If we must go to war, we'll look that horror in the eye and accept it.
But if we can't, then we have no business calling the draft.
Make no mistake -- I have nothing but respect for the women and men that serve in our armed forces. I respect them for making an incredible sacrifice that so many of us civilians cannot even begin to understand. To me, respecting their sacrifice means doing what I can to keep still others from needlessly having to do the same.
But we have leaders who don't see as I do. They only recoil from the horror of war when they imagine it breaking the soul of a young girl -- not a young boy. And that's dangerous. We have leaders who truly in their hearts believe that dulce et decorum est, so long as it's only fathers and sons who pro patria moriantur -- but who recoil instinctively from the idea that mothers and daughters might have their moral souls broken in America's war. And I'm deeply afraid that, in their half-empathy, they'll be too quick to go to war and too dismissive of its cost. So what is to be done?

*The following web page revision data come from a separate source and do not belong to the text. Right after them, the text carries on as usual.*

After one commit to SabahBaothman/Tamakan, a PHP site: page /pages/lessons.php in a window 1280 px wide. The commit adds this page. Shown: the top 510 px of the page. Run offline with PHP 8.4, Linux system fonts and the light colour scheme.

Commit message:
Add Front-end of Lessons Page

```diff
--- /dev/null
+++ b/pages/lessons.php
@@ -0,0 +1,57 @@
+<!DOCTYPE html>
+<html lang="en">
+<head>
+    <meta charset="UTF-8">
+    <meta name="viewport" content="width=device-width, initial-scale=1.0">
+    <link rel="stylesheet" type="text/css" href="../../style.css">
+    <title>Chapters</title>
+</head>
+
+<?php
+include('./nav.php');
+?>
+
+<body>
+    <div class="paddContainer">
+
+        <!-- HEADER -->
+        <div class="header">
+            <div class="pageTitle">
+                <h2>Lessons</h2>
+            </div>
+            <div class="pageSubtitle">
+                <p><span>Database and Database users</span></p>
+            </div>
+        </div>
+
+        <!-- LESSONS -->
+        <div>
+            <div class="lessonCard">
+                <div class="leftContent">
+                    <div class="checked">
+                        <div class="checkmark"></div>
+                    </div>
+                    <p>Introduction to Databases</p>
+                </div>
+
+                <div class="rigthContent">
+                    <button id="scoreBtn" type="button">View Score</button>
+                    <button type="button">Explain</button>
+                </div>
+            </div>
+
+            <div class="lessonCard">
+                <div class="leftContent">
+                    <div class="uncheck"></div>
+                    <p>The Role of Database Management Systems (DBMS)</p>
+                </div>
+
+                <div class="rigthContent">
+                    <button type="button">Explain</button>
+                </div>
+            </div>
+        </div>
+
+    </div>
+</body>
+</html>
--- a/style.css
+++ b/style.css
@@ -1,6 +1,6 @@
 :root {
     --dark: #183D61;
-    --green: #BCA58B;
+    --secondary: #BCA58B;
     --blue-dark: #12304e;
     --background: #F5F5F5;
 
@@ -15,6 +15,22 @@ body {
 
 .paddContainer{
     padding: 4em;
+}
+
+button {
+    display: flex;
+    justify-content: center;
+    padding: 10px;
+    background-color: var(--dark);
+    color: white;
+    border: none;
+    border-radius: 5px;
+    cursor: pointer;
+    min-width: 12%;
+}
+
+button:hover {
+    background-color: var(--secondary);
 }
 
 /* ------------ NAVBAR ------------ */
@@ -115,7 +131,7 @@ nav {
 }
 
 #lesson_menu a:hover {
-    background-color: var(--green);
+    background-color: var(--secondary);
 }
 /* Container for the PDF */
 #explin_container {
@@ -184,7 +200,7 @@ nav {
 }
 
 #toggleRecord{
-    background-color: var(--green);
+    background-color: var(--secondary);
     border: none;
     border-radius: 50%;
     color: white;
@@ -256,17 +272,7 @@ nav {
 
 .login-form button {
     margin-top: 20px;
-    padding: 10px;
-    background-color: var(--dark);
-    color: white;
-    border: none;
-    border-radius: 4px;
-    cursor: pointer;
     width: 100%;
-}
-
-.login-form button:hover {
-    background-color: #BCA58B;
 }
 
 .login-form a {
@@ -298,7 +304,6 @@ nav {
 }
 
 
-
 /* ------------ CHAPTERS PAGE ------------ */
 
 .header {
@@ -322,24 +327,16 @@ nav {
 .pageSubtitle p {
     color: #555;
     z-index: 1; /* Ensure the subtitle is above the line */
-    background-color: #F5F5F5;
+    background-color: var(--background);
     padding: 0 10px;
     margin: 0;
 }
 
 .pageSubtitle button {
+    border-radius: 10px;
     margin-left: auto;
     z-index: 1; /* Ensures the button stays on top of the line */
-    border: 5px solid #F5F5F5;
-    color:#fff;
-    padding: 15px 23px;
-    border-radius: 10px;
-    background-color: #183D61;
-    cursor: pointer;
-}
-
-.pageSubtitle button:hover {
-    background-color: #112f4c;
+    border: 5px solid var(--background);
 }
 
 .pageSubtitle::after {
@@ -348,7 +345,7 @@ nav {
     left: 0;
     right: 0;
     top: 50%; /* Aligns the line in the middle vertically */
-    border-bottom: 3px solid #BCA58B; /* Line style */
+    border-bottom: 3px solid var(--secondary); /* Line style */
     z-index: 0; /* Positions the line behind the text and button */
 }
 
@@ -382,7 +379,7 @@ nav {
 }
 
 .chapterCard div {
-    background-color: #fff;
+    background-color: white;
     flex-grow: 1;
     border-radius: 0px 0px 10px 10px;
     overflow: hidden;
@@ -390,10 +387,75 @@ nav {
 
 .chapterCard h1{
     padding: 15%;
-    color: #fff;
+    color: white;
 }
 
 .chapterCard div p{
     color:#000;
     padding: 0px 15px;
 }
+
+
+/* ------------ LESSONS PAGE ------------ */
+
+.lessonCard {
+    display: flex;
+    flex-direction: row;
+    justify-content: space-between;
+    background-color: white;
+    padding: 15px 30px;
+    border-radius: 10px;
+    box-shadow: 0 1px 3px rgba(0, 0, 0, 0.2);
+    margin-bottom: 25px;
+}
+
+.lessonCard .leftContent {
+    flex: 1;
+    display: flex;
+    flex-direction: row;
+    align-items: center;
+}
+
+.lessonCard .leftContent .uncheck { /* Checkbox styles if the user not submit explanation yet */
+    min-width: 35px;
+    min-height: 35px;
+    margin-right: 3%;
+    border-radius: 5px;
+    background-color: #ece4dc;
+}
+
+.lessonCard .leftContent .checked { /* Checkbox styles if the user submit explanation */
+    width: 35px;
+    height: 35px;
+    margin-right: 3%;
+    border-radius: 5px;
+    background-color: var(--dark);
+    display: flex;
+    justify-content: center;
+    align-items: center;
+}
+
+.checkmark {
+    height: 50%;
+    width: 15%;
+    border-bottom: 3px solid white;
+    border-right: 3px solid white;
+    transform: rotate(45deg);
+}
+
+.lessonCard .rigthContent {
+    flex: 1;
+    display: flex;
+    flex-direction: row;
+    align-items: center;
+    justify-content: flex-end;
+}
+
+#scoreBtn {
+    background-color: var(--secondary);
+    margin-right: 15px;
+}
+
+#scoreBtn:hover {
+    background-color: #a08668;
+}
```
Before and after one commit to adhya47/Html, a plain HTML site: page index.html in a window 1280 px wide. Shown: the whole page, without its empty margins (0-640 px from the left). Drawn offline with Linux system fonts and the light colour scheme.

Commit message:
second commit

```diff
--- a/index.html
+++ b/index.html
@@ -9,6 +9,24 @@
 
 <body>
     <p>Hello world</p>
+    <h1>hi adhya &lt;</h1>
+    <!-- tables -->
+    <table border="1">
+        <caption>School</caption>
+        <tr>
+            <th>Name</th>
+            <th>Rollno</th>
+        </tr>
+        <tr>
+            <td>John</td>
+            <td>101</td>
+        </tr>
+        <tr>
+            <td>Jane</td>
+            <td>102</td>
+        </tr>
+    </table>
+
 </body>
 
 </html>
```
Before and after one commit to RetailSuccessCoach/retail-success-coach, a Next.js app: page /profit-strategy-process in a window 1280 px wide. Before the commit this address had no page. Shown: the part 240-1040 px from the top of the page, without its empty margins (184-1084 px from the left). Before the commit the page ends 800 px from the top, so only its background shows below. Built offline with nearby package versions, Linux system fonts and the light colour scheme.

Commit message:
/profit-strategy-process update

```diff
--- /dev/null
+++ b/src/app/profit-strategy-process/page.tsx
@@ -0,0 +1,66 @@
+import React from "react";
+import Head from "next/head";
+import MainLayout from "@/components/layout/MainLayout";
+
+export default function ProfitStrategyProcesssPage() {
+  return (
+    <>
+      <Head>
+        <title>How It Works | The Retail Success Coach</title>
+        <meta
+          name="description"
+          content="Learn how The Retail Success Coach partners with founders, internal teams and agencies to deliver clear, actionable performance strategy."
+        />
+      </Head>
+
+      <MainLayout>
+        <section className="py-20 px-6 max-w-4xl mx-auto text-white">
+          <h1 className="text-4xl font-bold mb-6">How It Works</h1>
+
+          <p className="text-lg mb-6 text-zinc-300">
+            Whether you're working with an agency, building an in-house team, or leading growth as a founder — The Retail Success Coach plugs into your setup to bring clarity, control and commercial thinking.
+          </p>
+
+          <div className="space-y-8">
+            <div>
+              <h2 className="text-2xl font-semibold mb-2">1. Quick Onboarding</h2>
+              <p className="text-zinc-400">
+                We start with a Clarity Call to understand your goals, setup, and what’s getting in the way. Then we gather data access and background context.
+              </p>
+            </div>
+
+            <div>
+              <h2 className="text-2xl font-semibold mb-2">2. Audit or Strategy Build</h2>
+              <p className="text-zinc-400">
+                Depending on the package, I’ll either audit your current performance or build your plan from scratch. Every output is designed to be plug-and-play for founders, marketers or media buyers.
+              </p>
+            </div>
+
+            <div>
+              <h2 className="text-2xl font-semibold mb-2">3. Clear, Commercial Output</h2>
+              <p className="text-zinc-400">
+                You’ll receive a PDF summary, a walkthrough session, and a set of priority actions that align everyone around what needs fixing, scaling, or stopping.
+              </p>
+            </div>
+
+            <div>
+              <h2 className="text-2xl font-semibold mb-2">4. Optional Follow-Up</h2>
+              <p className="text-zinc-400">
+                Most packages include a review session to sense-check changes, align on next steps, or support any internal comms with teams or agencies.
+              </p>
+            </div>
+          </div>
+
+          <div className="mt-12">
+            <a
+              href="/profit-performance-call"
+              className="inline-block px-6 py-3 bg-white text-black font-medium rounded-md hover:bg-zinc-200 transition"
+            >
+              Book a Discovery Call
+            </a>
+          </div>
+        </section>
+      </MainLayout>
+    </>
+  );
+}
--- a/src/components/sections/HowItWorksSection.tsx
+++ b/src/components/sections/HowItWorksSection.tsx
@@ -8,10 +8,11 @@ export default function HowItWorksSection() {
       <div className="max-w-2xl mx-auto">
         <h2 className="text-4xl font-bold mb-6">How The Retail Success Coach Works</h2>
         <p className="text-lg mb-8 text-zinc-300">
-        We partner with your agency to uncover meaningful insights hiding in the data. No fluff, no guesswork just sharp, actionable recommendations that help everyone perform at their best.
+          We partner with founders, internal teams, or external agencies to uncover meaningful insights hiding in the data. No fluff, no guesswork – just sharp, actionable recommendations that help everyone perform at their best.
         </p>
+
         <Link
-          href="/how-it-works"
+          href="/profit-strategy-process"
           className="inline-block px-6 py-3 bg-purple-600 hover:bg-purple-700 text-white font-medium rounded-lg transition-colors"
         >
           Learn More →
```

I don't want the hand that signs draft orders to be steadied by the fantasy that male moral sacrifice in war -- "defending our women and children" -- is natural or glorious or the sort of thing we could ever be excused for asking our fellow citizens for. The cost is too great for us to tell that lie to ourselves. It may be necessary, but it will never, ever be good. And if the only way to drive that point home to Ted Cruz and his ilk is to put America's young women on the rolls of the Selective Service alongside America's young men, then so be it. Because then even he will understand.
I'm anti-war and anti-draft, but if limiting the draft to men helps men like this send our soldiers to war and sleep well at night, then I support the expansion of the Selective Service. It can only do good if it gives us pause and forces us to consider the true cost of what we ask for when we ask for war. We shouldn't need to do this to be properly repulsed by war, but at this point, I'll take it.
If in some nightmare dreams, you too could pace Behind the wagon that we flung her in, And watch the white eyes writhing in her face, Her hanging face, like a devil’s sick of sin; If you could hear, at every jolt, the blood Come gargling from her froth-corrupted lungs, Obscene as cancer, bitter as the cud Of vile, incurable sores on innocent tongues,— My friend, you would not tell with such high zest To children ardent for some desperate glory, The old Lie: Dulce et decorum est Pro patria mori.